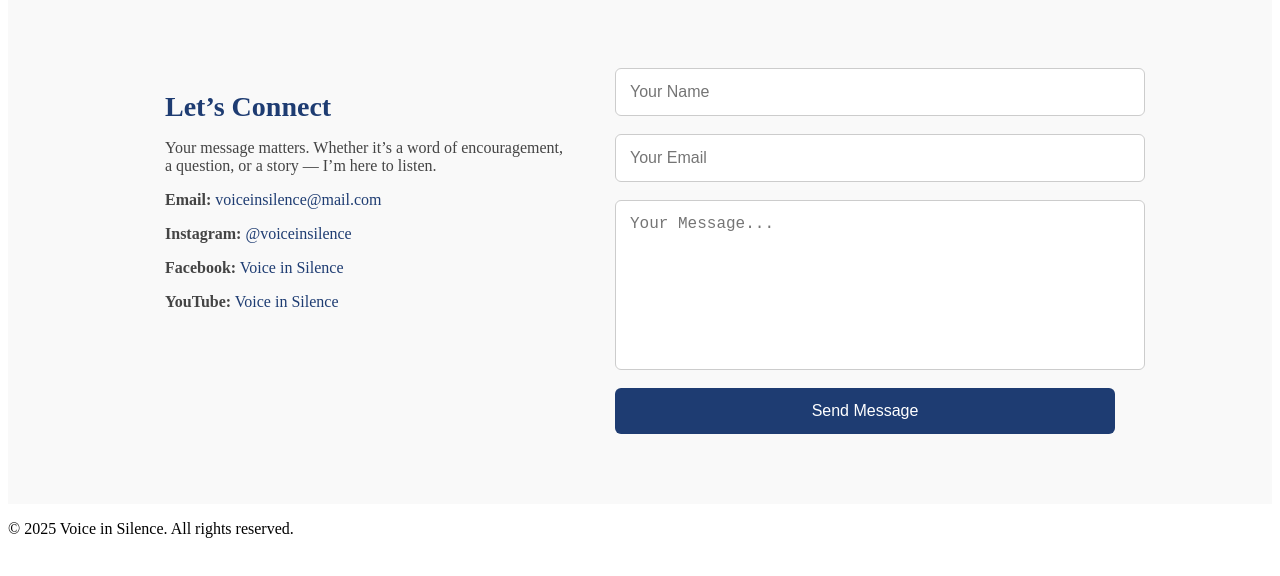
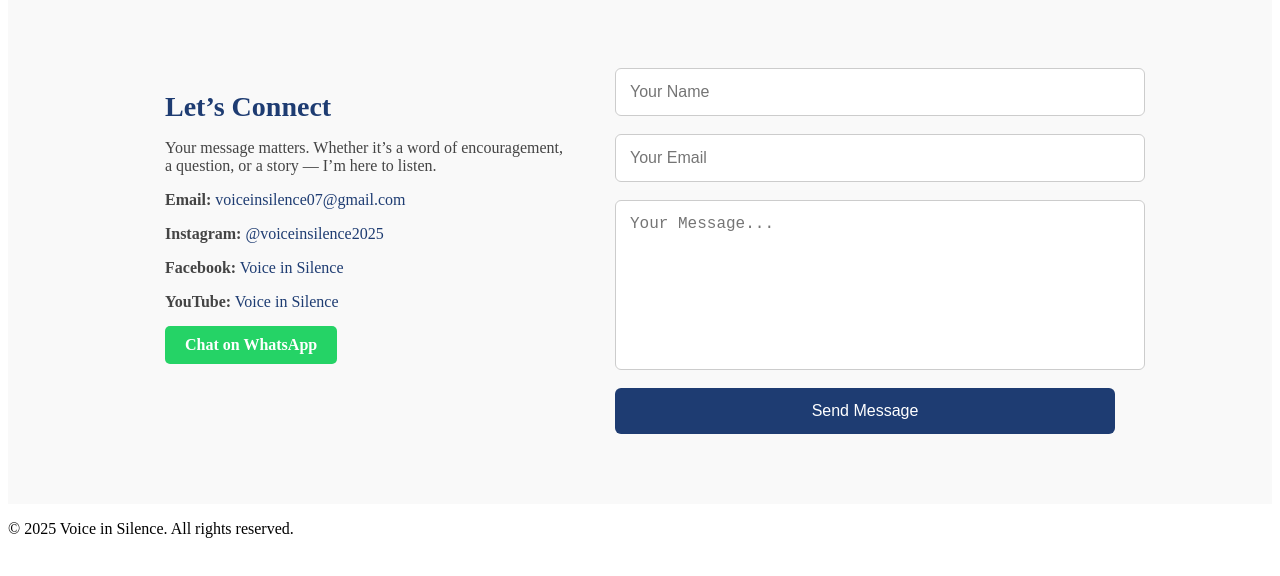
Before and after one commit to kayustola/voice-in-silence, a plain HTML site: page contact.html in a window 1280 px wide. Shown: the part 100-676 px from the top of the page. Drawn offline with Linux system fonts and the light colour scheme.

Commit message:
Update contact.html

```diff
--- a/contact.html
+++ b/contact.html
@@ -28,12 +28,23 @@
         <h2>Let’s Connect</h2>
         <p>Your message matters. Whether it’s a word of encouragement, a question, or a story — I’m here to listen.</p>
 
-        <p><strong>Email:</strong> <a href="voiceinsilence07@gmail.com">voiceinsilence@mail.com</a></p>
-        <p><strong>Instagram:</strong> <a href="https://instagram.com/voiceinsilence2025" target="_blank">@voiceinsilence</a></p>
-        <p><strong>Facebook:</strong> <a href="https://facebook.com/voiceinsilence" target="_blank">Voice in Silence</a></p>
+         <p><strong>Email:</strong> <a href="voiceinsilence07@gmail.com">voiceinsilence07@gmail.com </a></p>
+      <p><strong>Instagram:</strong> <a href="https://instagram.com/voiceinsilence2025" target="_blank">@voiceinsilence2025</a></p>
+         <p><strong>Facebook:</strong> <a href="https://www.facebook.com/profile.php?id=61575756113111" target="_blank">Voice in Silence</a></p>
         <p><strong>YouTube:</strong> <a href="https://youtube.com/@voiceinsilence" target="_blank">Voice in Silence</a></p>
-      </div>
-
+        <a href="https://wa.me/2349135383367?text=Hi%20there%2C%20I%20just%20visited%20your%20Voice%20in%20Silence%20blog!"target=_blank" rel="noopener noreferrer" style="
+  display: inline-block;
+  background-color: #25D366;
+  color: white;
+  padding: 10px 20px;
+  border-radius: 5px;
+  font-size: 16px;
+  text-decoration: none;
+  font-weight: bold;
+">
+  Chat on WhatsApp
+</a>
+        </div>
         <form action="https://formsubmit.co/voiceinsilence07@gmail.com" method="POST" class="contact-form">
         <input type="hidden" name="_captcha" value="false">
         <input type="text" name="name" placeholder="Your Name" required />
```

**What you need to do:** Output the records above verbatim. Pictures stay out.

**Output of the task:**
Before and after one commit to kayustola/voice-in-silence, a plain HTML site: page contact.html in a window 1280 px wide. Shown: the part 100-676 px from the top of the page. Drawn offline with Linux system fonts and the light colour scheme.

Commit message:
Update contact.html

```diff
--- a/contact.html
+++ b/contact.html
@@ -28,12 +28,23 @@
         <h2>Let’s Connect</h2>
         <p>Your message matters. Whether it’s a word of encouragement, a question, or a story — I’m here to listen.</p>
 
-        <p><strong>Email:</strong> <a href="voiceinsilence07@gmail.com">voiceinsilence@mail.com</a></p>
-        <p><strong>Instagram:</strong> <a href="https://instagram.com/voiceinsilence2025" target="_blank">@voiceinsilence</a></p>
-        <p><strong>Facebook:</strong> <a href="https://facebook.com/voiceinsilence" target="_blank">Voice in Silence</a></p>
+         <p><strong>Email:</strong> <a href="voiceinsilence07@gmail.com">voiceinsilence07@gmail.com </a></p>
+      <p><strong>Instagram:</strong> <a href="https://instagram.com/voiceinsilence2025" target="_blank">@voiceinsilence2025</a></p>
+         <p><strong>Facebook:</strong> <a href="https://www.facebook.com/profile.php?id=61575756113111" target="_blank">Voice in Silence</a></p>
         <p><strong>YouTube:</strong> <a href="https://youtube.com/@voiceinsilence" target="_blank">Voice in Silence</a></p>
-      </div>
-
+        <a href="https://wa.me/2349135383367?text=Hi%20there%2C%20I%20just%20visited%20your%20Voice%20in%20Silence%20blog!"target=_blank" rel="noopener noreferrer" style="
+  display: inline-block;
+  background-color: #25D366;
+  color: white;
+  padding: 10px 20px;
+  border-radius: 5px;
+  font-size: 16px;
+  text-decoration: none;
+  font-weight: bold;
+">
+  Chat on WhatsApp
+</a>
+        </div>
         <form action="https://formsubmit.co/voiceinsilence07@gmail.com" method="POST" class="contact-form">
         <input type="hidden" name="_captcha" value="false">
         <input type="text" name="name" placeholder="Your Name" required />
```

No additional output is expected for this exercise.